The time sync is fairly simple. Each node can send one of two packet types to the coordinator. One is a data packet with sensor readings, and the other is a time sync request packet. The latter causes the coordinator to send its current time back to the requesting node, which then sets its clock to the time sent.
Another approach with such a large number of nodes would be to just randomize the transmissions, that should also have the effect of spreading the traffic out over time.
As for turning lamps on 1000 nodes off at the end of the day, I assume that needs to happen nearly simultaneously, or maybe over a few minutes at most? I don't understand the broadcast limitations well enough to really know if it might work reliably. Some reading, research, and testing would be in order. Another approach would be for the coordinator to assume some fixed range of node names (X0001 to X1000 or whatever) and address each node individually using the DN command. 1000 nodes shouldn't take more than a few minutes I wouldn't think.

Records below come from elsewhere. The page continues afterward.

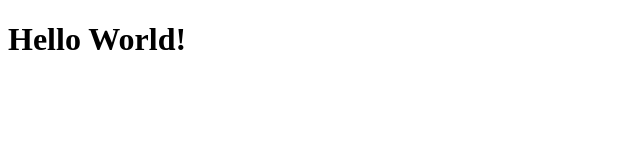
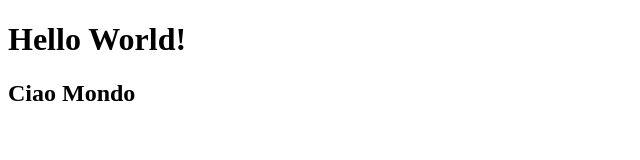
Before and after one commit to burillu/htmlcss-hello, a plain HTML site: page index.html in a window 1280 px wide. Shown: the whole page, without its empty margins (0-640 px from the left). Drawn offline with Linux system fonts and the light colour scheme.

Commit message:
aggiunto h2 con traduzione

```diff
--- a/index.html
+++ b/index.html
@@ -17,5 +17,6 @@ Committare e pushare. -->
     </head>
     <body>
         <h1>Hello World!</h1>
+        <h2>Ciao Mondo</h2>
     </body>
 </html>
```
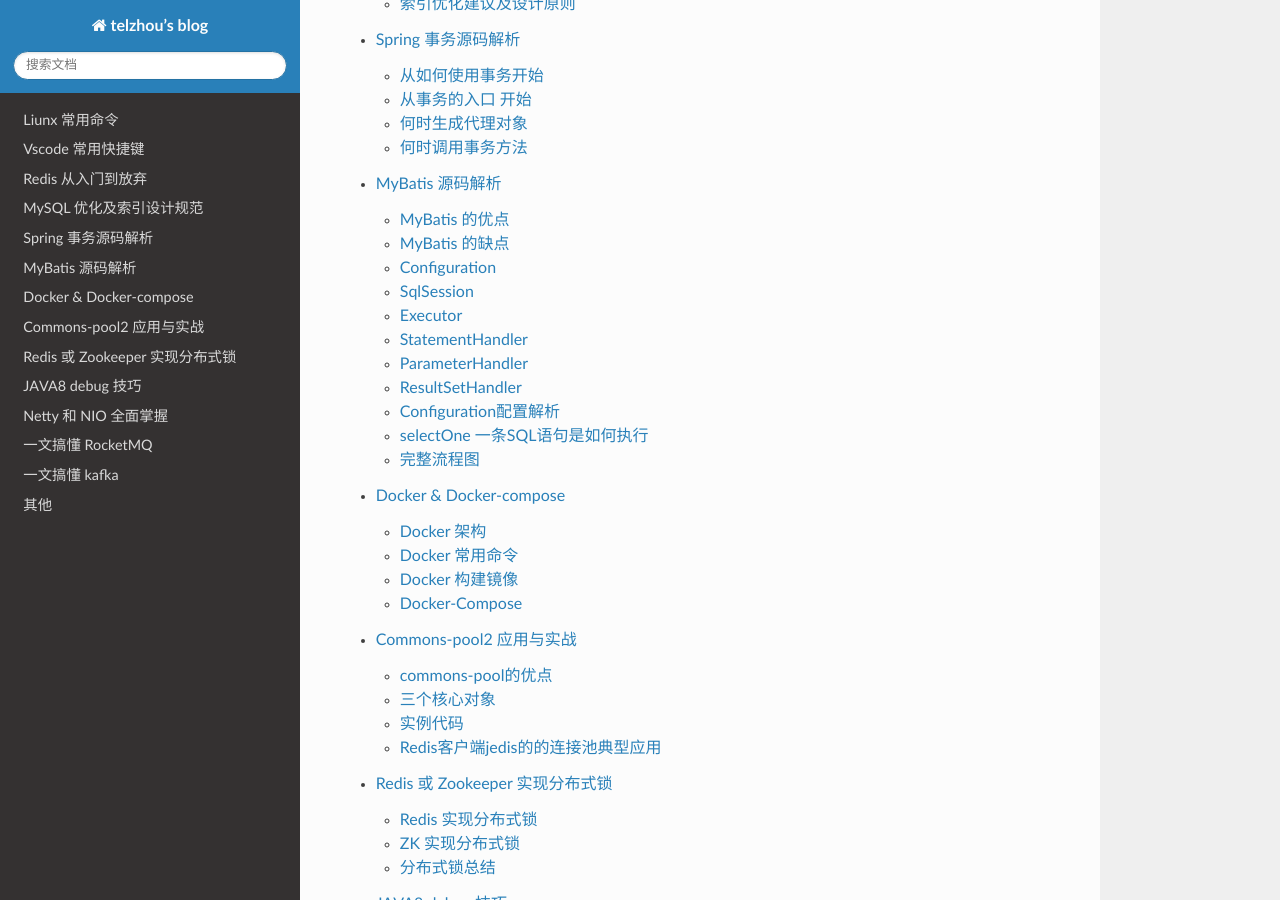
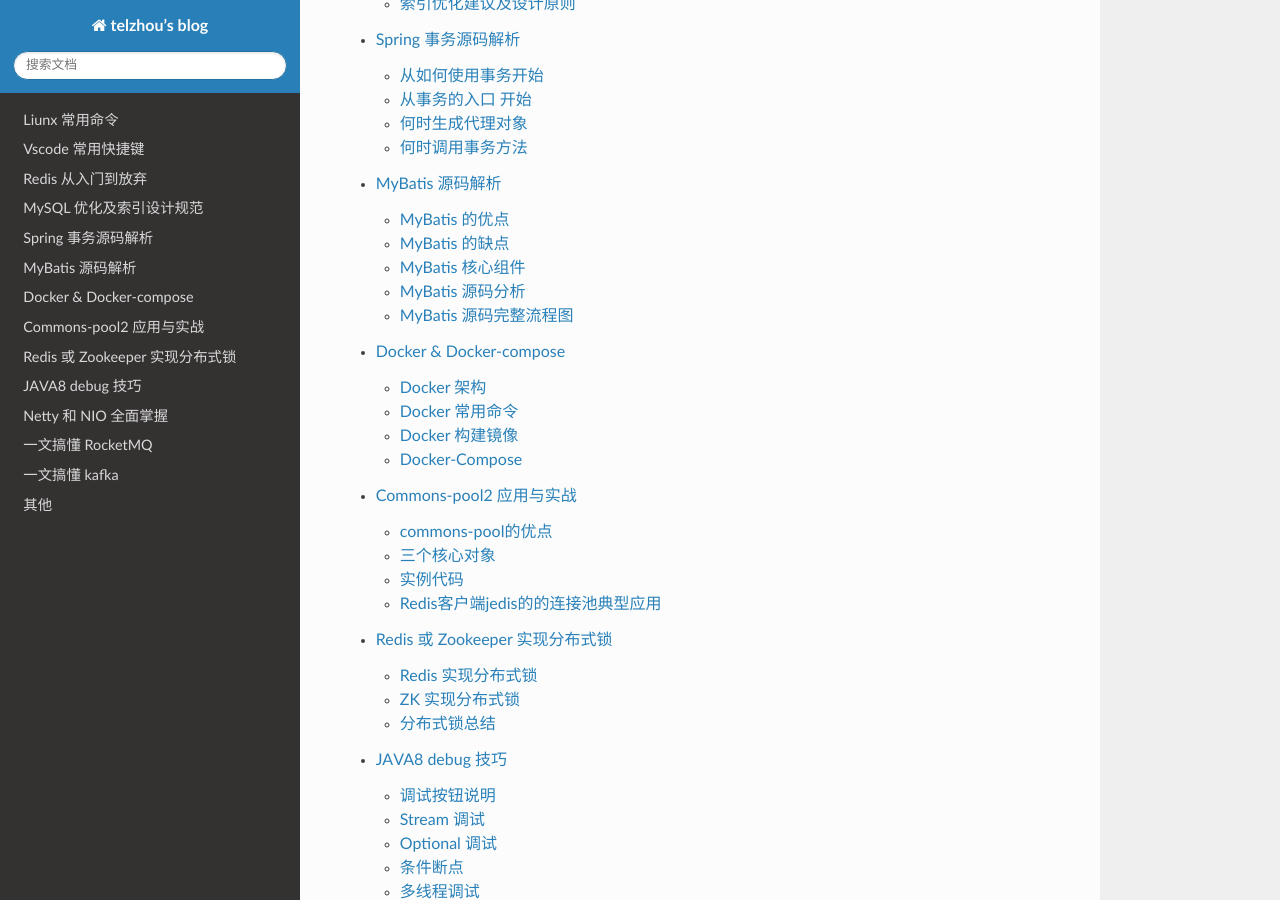
Before and after one commit to telzhou618/blog, a Sphinx documentation site: the page built from source/index.rst, in a window 1280 px wide and 900 px high, scrolled down 1236 px. Built offline with Sphinx 7.4.7 and the Read the Docs theme 2.0.0, drawn with Linux system fonts in a browser that asks for light colours; pages that are not in the unit, such as notebooks, are missing from menus.

````diff
--- a/source/2021/mybatis.md
+++ b/source/2021/mybatis.md
@@ -14,35 +14,39 @@
 - 相比全自动的hibernat, SQL编写工作量大。
 - 对数据库SQL依赖比较强，移植性差。
 
-## Configuration
+## MyBatis 核心组件
+
+### Configuration
 
 配置类，MyBatis启动是会解析全局配置文件全局配置文件 mybatis-config.xml及所有的 XXXMapper.xml文件,解析结果存入Configuration对象中，该对象是单例的，存在会话的上下文，贯穿这个MyBatis的执行过程。
 
-## SqlSession
+### SqlSession
 
 SQL执行的顶层接口，定义了和数据库交互的所有方法，有CRUD及开始事务、提交事务、回滚事务等，有一个默认的实现类 DefaultSqlSession，持有Configuration和Executor对象，SqlSession本身没有做多少有用的事，具体的SQL语句执行委托给了Executor执行。
 
-## Executor
+### Executor
 
 执行器，实现了SqlSession定义的SQL操作方法，实现了MyBatis的一级缓存，具体的SQL执行委托给它的下一级 StatementHandler。
 
-## StatementHandler
+### StatementHandler
 
 真正和数据交互的对象，实现了执行SQL语句，自身持有ParameterHandler和ResultSetHandler对象。
 
-## ParameterHandler
+### ParameterHandler
 
 负责参数解析。
 
-## ResultSetHandler
+### ResultSetHandler
 
 负责处理SQL执行结果。
 
 以上是MyBtais重要的几个组成部件，下面分析一下具体的源码执行流程。
 
-## Configuration配置解析
+## MyBatis 源码分析
 
-从实例开始
+### 从Configuration配置解析开始
+
+实例如下：
 
 ```java
 public static void main(String[] args) throws IOException {
@@ -130,7 +134,7 @@ private void propertiesElement(XNode context) throws Exception {
 
 parse方法最终调用parseConfiguration解析不同的节点，比如解析properties节点，把解析出来的结果设置到 configuration配置文件中，到此配置解析结束。
 
-## selectOne 一条SQL语句是如何执行
+### selectOne 一条SQL语句是如何执行
 
 从获取SqlSession对象开始，前面已经完成了配置解析，下面先看下如何生成SqlSession对象。
 
@@ -450,6 +454,6 @@ public class DefaultResultSetHandler implements ResultSetHandler {
 }
 ```
 
-## 完整流程图
+## MyBatis 源码完整流程图
 
 ![](https://raw.githubusercontent.com/telzhou618/images/main/img/MyBatis%E6%BA%90%E7%A0%81%E6%89%A7%E8%A1%8C%E6%B5%81%E7%A8%8B%20(1).png)
````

The physical layout of the 1000 nodes will be a factor in network design. The number of hops to get from the coordinator to any given node is probably an important parameter. There are related parameters that can be set in the XBees to tune network performance. I've never needed to do so, having worked only with small networks with minimal hops.
I'd search the Digi web site for best practices for large networks. I'd probably also call their tech support. If you're buying 1000 XBees, I'd bet they'd be happy to talk with you. My friend ordered just a few XBees and they gave him a call one day just to see how things were going or if he had any questions.
Very interesting project, keep us posted.